■ Data shown:
----------

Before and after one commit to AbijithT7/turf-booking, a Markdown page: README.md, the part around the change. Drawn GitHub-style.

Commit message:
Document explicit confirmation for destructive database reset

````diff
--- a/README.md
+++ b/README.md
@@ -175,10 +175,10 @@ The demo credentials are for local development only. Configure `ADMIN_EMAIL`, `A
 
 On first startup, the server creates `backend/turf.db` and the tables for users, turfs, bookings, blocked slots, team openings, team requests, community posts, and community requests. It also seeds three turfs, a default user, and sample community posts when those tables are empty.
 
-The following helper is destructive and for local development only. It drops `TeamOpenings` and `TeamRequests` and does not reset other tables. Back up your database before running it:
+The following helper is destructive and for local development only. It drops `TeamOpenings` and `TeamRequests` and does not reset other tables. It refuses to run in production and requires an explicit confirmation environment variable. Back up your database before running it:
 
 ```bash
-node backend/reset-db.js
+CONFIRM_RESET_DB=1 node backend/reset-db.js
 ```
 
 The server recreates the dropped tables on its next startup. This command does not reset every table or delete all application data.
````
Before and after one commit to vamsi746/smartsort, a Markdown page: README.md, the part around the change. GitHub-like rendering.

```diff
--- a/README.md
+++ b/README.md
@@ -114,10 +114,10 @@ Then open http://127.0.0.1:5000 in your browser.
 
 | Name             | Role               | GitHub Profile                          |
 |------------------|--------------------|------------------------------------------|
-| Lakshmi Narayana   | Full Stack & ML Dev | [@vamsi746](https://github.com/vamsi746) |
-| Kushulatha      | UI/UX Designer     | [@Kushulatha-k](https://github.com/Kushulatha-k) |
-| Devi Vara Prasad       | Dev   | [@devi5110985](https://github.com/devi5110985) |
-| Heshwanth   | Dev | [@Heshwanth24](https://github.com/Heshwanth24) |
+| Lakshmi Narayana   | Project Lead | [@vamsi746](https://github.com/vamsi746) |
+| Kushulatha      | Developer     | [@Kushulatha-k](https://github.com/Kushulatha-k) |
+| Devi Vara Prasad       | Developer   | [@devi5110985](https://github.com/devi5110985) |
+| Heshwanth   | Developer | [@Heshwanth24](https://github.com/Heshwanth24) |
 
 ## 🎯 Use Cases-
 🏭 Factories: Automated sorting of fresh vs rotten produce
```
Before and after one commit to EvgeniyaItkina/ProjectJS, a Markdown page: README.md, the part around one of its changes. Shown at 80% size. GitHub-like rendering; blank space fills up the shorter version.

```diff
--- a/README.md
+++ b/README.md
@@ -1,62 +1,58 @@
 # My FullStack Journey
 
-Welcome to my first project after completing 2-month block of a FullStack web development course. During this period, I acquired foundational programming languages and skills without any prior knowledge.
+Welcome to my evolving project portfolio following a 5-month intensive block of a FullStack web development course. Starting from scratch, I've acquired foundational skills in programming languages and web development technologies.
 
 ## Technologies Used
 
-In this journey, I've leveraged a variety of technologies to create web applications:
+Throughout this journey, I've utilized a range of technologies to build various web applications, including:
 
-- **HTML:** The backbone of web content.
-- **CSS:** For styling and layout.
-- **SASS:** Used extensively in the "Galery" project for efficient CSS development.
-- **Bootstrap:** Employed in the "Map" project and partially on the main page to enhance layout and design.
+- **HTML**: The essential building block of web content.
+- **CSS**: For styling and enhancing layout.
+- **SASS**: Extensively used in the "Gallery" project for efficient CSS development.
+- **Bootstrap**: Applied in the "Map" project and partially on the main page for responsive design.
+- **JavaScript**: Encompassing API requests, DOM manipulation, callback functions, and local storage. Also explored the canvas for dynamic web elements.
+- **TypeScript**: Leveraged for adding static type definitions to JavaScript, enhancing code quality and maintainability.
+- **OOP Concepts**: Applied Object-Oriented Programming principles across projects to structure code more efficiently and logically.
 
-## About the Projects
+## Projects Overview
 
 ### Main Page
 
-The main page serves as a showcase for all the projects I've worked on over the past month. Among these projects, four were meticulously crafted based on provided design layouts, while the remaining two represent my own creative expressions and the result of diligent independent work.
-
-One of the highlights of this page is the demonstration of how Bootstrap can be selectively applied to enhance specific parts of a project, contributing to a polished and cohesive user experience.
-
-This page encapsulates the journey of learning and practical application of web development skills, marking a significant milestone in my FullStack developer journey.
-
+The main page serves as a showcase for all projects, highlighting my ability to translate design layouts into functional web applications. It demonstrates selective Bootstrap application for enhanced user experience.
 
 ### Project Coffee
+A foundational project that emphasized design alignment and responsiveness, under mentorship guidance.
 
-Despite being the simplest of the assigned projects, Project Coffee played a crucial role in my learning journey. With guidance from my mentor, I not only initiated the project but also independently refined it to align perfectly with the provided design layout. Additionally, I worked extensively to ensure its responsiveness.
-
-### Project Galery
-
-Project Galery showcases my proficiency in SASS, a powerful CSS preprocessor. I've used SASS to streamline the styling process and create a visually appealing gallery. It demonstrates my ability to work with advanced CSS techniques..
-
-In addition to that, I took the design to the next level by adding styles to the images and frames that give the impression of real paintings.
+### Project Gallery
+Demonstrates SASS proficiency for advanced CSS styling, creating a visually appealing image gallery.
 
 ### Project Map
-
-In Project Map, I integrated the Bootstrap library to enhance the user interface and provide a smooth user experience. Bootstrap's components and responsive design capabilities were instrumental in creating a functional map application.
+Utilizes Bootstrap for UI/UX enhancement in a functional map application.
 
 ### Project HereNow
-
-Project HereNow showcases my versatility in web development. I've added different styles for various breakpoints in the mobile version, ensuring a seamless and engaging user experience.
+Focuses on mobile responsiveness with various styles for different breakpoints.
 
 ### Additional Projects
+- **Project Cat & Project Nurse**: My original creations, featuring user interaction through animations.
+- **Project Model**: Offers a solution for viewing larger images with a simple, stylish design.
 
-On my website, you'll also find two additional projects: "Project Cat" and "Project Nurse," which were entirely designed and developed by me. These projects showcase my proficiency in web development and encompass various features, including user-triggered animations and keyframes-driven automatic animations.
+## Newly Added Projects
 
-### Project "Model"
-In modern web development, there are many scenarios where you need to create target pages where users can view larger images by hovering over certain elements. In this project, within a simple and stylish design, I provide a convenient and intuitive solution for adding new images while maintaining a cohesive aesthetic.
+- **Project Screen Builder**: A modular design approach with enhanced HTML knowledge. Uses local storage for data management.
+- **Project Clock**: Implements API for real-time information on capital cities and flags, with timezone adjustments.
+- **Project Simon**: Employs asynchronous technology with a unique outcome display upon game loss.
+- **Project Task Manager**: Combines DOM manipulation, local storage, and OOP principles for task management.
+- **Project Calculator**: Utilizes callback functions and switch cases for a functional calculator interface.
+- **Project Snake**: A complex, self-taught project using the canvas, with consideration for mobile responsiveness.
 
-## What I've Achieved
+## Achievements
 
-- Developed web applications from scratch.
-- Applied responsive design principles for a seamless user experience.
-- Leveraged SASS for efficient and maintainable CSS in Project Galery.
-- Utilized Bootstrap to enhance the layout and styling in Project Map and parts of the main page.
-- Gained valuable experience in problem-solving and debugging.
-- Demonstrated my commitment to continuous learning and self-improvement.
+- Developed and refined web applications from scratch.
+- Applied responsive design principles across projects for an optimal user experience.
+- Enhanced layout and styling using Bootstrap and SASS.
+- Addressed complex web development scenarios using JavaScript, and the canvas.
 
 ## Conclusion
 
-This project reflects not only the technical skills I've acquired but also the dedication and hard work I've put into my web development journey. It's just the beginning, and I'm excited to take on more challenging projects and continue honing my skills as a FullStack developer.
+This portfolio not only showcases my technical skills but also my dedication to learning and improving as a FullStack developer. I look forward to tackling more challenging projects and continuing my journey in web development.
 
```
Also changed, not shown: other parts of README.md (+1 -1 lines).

----------

■ Problem description:
Word for word, restate the whole of the material above.

■ Task response:
Before and after one commit to AbijithT7/turf-booking, a Markdown page: README.md, the part around the change. Drawn GitHub-style.

Commit message:
Document explicit confirmation for destructive database reset

````diff
--- a/README.md
+++ b/README.md
@@ -175,10 +175,10 @@ The demo credentials are for local development only. Configure `ADMIN_EMAIL`, `A
 
 On first startup, the server creates `backend/turf.db` and the tables for users, turfs, bookings, blocked slots, team openings, team requests, community posts, and community requests. It also seeds three turfs, a default user, and sample community posts when those tables are empty.
 
-The following helper is destructive and for local development only. It drops `TeamOpenings` and `TeamRequests` and does not reset other tables. Back up your database before running it:
+The following helper is destructive and for local development only. It drops `TeamOpenings` and `TeamRequests` and does not reset other tables. It refuses to run in production and requires an explicit confirmation environment variable. Back up your database before running it:
 
 ```bash
-node backend/reset-db.js
+CONFIRM_RESET_DB=1 node backend/reset-db.js
 ```
 
 The server recreates the dropped tables on its next startup. This command does not reset every table or delete all application data.
````
Before and after one commit to vamsi746/smartsort, a Markdown page: README.md, the part around the change. GitHub-like rendering.

```diff
--- a/README.md
+++ b/README.md
@@ -114,10 +114,10 @@ Then open http://127.0.0.1:5000 in your browser.
 
 | Name             | Role               | GitHub Profile                          |
 |------------------|--------------------|------------------------------------------|
-| Lakshmi Narayana   | Full Stack & ML Dev | [@vamsi746](https://github.com/vamsi746) |
-| Kushulatha      | UI/UX Designer     | [@Kushulatha-k](https://github.com/Kushulatha-k) |
-| Devi Vara Prasad       | Dev   | [@devi5110985](https://github.com/devi5110985) |
-| Heshwanth   | Dev | [@Heshwanth24](https://github.com/Heshwanth24) |
+| Lakshmi Narayana   | Project Lead | [@vamsi746](https://github.com/vamsi746) |
+| Kushulatha      | Developer     | [@Kushulatha-k](https://github.com/Kushulatha-k) |
+| Devi Vara Prasad       | Developer   | [@devi5110985](https://github.com/devi5110985) |
+| Heshwanth   | Developer | [@Heshwanth24](https://github.com/Heshwanth24) |
 
 ## 🎯 Use Cases-
 🏭 Factories: Automated sorting of fresh vs rotten produce
```
Before and after one commit to EvgeniyaItkina/ProjectJS, a Markdown page: README.md, the part around one of its changes. Shown at 80% size. GitHub-like rendering; blank space fills up the shorter version.

```diff
--- a/README.md
+++ b/README.md
@@ -1,62 +1,58 @@
 # My FullStack Journey
 
-Welcome to my first project after completing 2-month block of a FullStack web development course. During this period, I acquired foundational programming languages and skills without any prior knowledge.
+Welcome to my evolving project portfolio following a 5-month intensive block of a FullStack web development course. Starting from scratch, I've acquired foundational skills in programming languages and web development technologies.
 
 ## Technologies Used
 
-In this journey, I've leveraged a variety of technologies to create web applications:
+Throughout this journey, I've utilized a range of technologies to build various web applications, including:
 
-- **HTML:** The backbone of web content.
-- **CSS:** For styling and layout.
-- **SASS:** Used extensively in the "Galery" project for efficient CSS development.
-- **Bootstrap:** Employed in the "Map" project and partially on the main page to enhance layout and design.
+- **HTML**: The essential building block of web content.
+- **CSS**: For styling and enhancing layout.
+- **SASS**: Extensively used in the "Gallery" project for efficient CSS development.
+- **Bootstrap**: Applied in the "Map" project and partially on the main page for responsive design.
+- **JavaScript**: Encompassing API requests, DOM manipulation, callback functions, and local storage. Also explored the canvas for dynamic web elements.
+- **TypeScript**: Leveraged for adding static type definitions to JavaScript, enhancing code quality and maintainability.
+- **OOP Concepts**: Applied Object-Oriented Programming principles across projects to structure code more efficiently and logically.
 
-## About the Projects
+## Projects Overview
 
 ### Main Page
 
-The main page serves as a showcase for all the projects I've worked on over the past month. Among these projects, four were meticulously crafted based on provided design layouts, while the remaining two represent my own creative expressions and the result of diligent independent work.
-
-One of the highlights of this page is the demonstration of how Bootstrap can be selectively applied to enhance specific parts of a project, contributing to a polished and cohesive user experience.
-
-This page encapsulates the journey of learning and practical application of web development skills, marking a significant milestone in my FullStack developer journey.
-
+The main page serves as a showcase for all projects, highlighting my ability to translate design layouts into functional web applications. It demonstrates selective Bootstrap application for enhanced user experience.
 
 ### Project Coffee
+A foundational project that emphasized design alignment and responsiveness, under mentorship guidance.
 
-Despite being the simplest of the assigned projects, Project Coffee played a crucial role in my learning journey. With guidance from my mentor, I not only initiated the project but also independently refined it to align perfectly with the provided design layout. Additionally, I worked extensively to ensure its responsiveness.
-
-### Project Galery
-
-Project Galery showcases my proficiency in SASS, a powerful CSS preprocessor. I've used SASS to streamline the styling process and create a visually appealing gallery. It demonstrates my ability to work with advanced CSS techniques..
-
-In addition to that, I took the design to the next level by adding styles to the images and frames that give the impression of real paintings.
+### Project Gallery
+Demonstrates SASS proficiency for advanced CSS styling, creating a visually appealing image gallery.
 
 ### Project Map
-
-In Project Map, I integrated the Bootstrap library to enhance the user interface and provide a smooth user experience. Bootstrap's components and responsive design capabilities were instrumental in creating a functional map application.
+Utilizes Bootstrap for UI/UX enhancement in a functional map application.
 
 ### Project HereNow
-
-Project HereNow showcases my versatility in web development. I've added different styles for various breakpoints in the mobile version, ensuring a seamless and engaging user experience.
+Focuses on mobile responsiveness with various styles for different breakpoints.
 
 ### Additional Projects
+- **Project Cat & Project Nurse**: My original creations, featuring user interaction through animations.
+- **Project Model**: Offers a solution for viewing larger images with a simple, stylish design.
 
-On my website, you'll also find two additional projects: "Project Cat" and "Project Nurse," which were entirely designed and developed by me. These projects showcase my proficiency in web development and encompass various features, including user-triggered animations and keyframes-driven automatic animations.
+## Newly Added Projects
 
-### Project "Model"
-In modern web development, there are many scenarios where you need to create target pages where users can view larger images by hovering over certain elements. In this project, within a simple and stylish design, I provide a convenient and intuitive solution for adding new images while maintaining a cohesive aesthetic.
+- **Project Screen Builder**: A modular design approach with enhanced HTML knowledge. Uses local storage for data management.
+- **Project Clock**: Implements API for real-time information on capital cities and flags, with timezone adjustments.
+- **Project Simon**: Employs asynchronous technology with a unique outcome display upon game loss.
+- **Project Task Manager**: Combines DOM manipulation, local storage, and OOP principles for task management.
+- **Project Calculator**: Utilizes callback functions and switch cases for a functional calculator interface.
+- **Project Snake**: A complex, self-taught project using the canvas, with consideration for mobile responsiveness.
 
-## What I've Achieved
+## Achievements
 
-- Developed web applications from scratch.
-- Applied responsive design principles for a seamless user experience.
-- Leveraged SASS for efficient and maintainable CSS in Project Galery.
-- Utilized Bootstrap to enhance the layout and styling in Project Map and parts of the main page.
-- Gained valuable experience in problem-solving and debugging.
-- Demonstrated my commitment to continuous learning and self-improvement.
+- Developed and refined web applications from scratch.
+- Applied responsive design principles across projects for an optimal user experience.
+- Enhanced layout and styling using Bootstrap and SASS.
+- Addressed complex web development scenarios using JavaScript, and the canvas.
 
 ## Conclusion
 
-This project reflects not only the technical skills I've acquired but also the dedication and hard work I've put into my web development journey. It's just the beginning, and I'm excited to take on more challenging projects and continue honing my skills as a FullStack developer.
+This portfolio not only showcases my technical skills but also my dedication to learning and improving as a FullStack developer. I look forward to tackling more challenging projects and continuing my journey in web development.
 
```
Also changed, not shown: other parts of README.md (+1 -1 lines).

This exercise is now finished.